On Sept. 8, 2014, the United States Department of Justice (DOJ) filed a 98-page civil complaint alleging that investment returns, paid to a Michigan spinal surgeon and other physicians by a spinal implant company partially owned by them and persons affiliated with Reliance Medical Systems, LLC, were improper under the Federal Anti-Kickback Statute (AKS), therefore automatically making Medicare claims by the physicians and the hospitals where procedures were performed violations of the False Claims Act (FCA). Also on Sept. 8, the DOJ intervened in an existing qui tam case filed against the same Michigan surgeon, alleging that he improperly billed for medically unnecessary spinal surgical procedures. The DOJ’s press release is available here.

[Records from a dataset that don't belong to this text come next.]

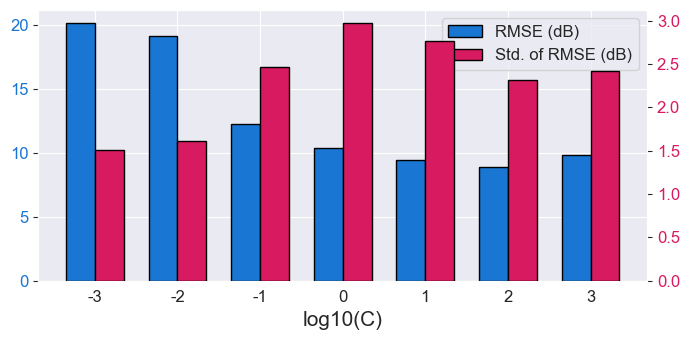
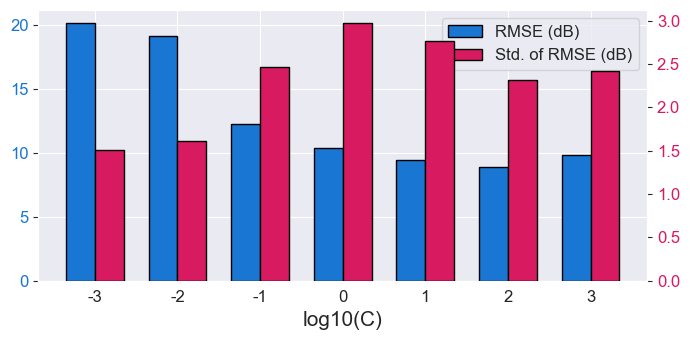
The change to this notebook cell's code, shown as a diff; its figure went from the first image to the second:
--- before
+++ after
@@ -55,5 +55,4 @@
 
 fig.tight_layout()
-plt.savefig('../../Comprehensive ML - Files & Plots etc/SVR_RMSE_STD_vs_log10C.png',
-            dpi=2000, bbox_inches='tight')
+#plt.savefig('../../Comprehensive ML - Files & Plots etc/SVR_RMSE_STD_vs_log10C.png', dpi=2000, bbox_inches='tight')
 plt.show()

Commit: Improved paper CV plots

Notably, the DOJ’s complaint appears to be the first FCA action by the government against the type of entity commonly known as a “physician-owned distributorship” or “POD.” Continuing its heavy scrutiny of such physician-owned entities, the DOJ’s case against Reliance alleges that the returns on investment paid to physicians in a position to make referrals to a company they own violates the AKS and the FCA. In doing so, the government relies heavily on a Special Fraud Alert published by the Office of Inspector General of the U.S. Department of Health and Human Services (HHS-OIG) in March 2013, after the bulk of the conduct at issue in the DOJ lawsuit. The 2013 Special Fraud Alert declared PODs to be “inherently suspect,” and stakes out a broad position about the types of POD arrangements that will be deemed to violate the AKS. The DOJ also noted in the complaint that the business arrangements set up by Reliance did not fall within the OIG’s “safe harbor” regulations, 42 C.F.R. § 1001.952.
The defendants in the Reliance case, except for the Michigan spinal surgeon, moved to dismiss the DOJ’s complaint on numerous grounds, including that the DOJ’s theories and its reliance on the 2013 Special Fraud Alert are inconsistent with the 9th Circuit Court of Appeals’ 1995 decision in Hanlester Network v. Shalala, 51 F.3d 1390 (9th Cir. 1995). The Hanlester court found that the business arrangement at issue in that case did not violate the AKS because, among other reasons, “[t]he fact that a large number of referrals resulted in the potential for a high return on investment . . . is insufficient to prove that appellants offered or paid remuneration to induce referrals.” The court defined an “inducement” that would violate the AKS as “an intent to exercise influence over the reason or judgment of another in an effort to cause the referral of program-related business.”
In its complaint, the DOJ claimed that the business arrangements established by Reliance included illegal remuneration to induce referrals because, among other things, (1) physicians could only become investors if hospitals where procedures would be performed agreed to use Reliance devices; (2) only physicians in a position to make high volumes of referrals could become investors; (3) physicians who did not use Reliance devices surrendered their investments or were bought out; (4) physicians who invested with Reliance over-utilized the spinal implants after investing; and (5) physicians who invested made minimal or non-existent capital contributions. The DOJ also alleged that the defendants concealed and misrepresented the fact and nature of the physicians’ investments, and received returns on investment that were disproportional to their capital contributions.
The DOJ’s lawsuit against Reliance and other defendants, along with its qui tam intervention, follows a pattern of increased investigation and enforcement activity relating to physician-owned entities in general, and spinal surgery claims in particular, that we have seen over the past few years. PODs and the providers that deal with them should carefully assess the OIG’s and DOJ’s positions and enforcement postures in determining whether and if so, how, to structure their business relationships.